- Data extract -
Segment Open

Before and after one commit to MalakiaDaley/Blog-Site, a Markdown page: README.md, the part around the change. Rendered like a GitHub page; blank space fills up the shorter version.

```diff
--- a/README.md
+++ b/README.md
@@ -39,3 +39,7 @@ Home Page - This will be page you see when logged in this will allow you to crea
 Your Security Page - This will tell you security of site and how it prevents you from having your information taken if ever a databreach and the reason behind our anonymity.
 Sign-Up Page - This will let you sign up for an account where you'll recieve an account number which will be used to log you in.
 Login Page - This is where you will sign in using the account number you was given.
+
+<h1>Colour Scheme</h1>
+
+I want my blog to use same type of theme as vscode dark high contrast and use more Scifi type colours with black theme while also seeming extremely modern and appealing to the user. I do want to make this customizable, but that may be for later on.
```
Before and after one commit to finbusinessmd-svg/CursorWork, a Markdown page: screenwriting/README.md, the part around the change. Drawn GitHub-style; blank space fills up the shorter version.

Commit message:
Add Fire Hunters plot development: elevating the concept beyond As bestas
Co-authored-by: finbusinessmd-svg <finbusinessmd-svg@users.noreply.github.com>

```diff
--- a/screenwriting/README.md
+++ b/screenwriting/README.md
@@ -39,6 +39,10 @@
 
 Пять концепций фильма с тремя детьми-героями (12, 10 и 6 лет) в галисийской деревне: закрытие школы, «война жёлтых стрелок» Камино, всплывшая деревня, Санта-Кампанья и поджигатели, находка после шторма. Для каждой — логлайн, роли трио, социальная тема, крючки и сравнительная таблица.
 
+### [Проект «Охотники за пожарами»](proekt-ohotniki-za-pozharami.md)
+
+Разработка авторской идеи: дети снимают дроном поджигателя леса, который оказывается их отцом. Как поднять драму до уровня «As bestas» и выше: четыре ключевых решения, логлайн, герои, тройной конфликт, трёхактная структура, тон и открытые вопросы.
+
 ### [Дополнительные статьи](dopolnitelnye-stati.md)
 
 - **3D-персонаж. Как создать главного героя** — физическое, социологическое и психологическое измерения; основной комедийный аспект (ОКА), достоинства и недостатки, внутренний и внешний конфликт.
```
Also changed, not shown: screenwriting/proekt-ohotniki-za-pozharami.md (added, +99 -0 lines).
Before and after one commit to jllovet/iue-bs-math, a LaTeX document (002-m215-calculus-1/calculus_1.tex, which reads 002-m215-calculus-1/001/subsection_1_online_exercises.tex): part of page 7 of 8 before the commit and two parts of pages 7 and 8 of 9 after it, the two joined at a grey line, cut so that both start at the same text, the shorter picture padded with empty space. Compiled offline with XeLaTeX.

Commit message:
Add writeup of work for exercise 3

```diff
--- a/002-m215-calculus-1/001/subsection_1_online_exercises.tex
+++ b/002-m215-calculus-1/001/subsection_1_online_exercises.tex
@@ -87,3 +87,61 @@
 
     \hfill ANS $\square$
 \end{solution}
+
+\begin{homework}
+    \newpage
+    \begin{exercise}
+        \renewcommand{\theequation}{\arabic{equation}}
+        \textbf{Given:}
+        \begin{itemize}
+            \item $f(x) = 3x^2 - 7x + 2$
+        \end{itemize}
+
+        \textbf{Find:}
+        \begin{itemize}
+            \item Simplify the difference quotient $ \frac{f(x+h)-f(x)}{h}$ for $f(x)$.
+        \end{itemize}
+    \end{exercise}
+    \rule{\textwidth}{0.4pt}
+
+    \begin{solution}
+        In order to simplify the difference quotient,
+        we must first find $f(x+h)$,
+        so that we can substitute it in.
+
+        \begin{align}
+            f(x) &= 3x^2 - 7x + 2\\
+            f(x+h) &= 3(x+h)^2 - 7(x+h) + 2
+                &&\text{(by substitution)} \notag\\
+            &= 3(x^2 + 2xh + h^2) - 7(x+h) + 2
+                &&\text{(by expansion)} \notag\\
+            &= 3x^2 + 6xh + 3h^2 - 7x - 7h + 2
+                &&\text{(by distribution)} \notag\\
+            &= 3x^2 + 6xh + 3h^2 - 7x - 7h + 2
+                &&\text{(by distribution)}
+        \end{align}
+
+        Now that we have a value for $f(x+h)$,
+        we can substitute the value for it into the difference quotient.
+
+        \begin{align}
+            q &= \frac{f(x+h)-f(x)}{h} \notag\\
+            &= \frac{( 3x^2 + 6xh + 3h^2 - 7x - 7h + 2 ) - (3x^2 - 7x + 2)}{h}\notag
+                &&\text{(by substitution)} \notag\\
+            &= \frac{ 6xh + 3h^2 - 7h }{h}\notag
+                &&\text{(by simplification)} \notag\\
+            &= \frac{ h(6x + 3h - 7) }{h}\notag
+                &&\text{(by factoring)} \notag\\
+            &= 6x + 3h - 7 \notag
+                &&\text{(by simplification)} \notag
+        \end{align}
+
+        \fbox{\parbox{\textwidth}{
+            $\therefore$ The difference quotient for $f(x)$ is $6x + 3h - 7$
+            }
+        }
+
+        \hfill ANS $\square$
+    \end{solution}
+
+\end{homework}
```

Segment Closed

- Exercise aim -
Find every line in the records that has the word "begin". Then report the count alone.

- Completed exercise -
7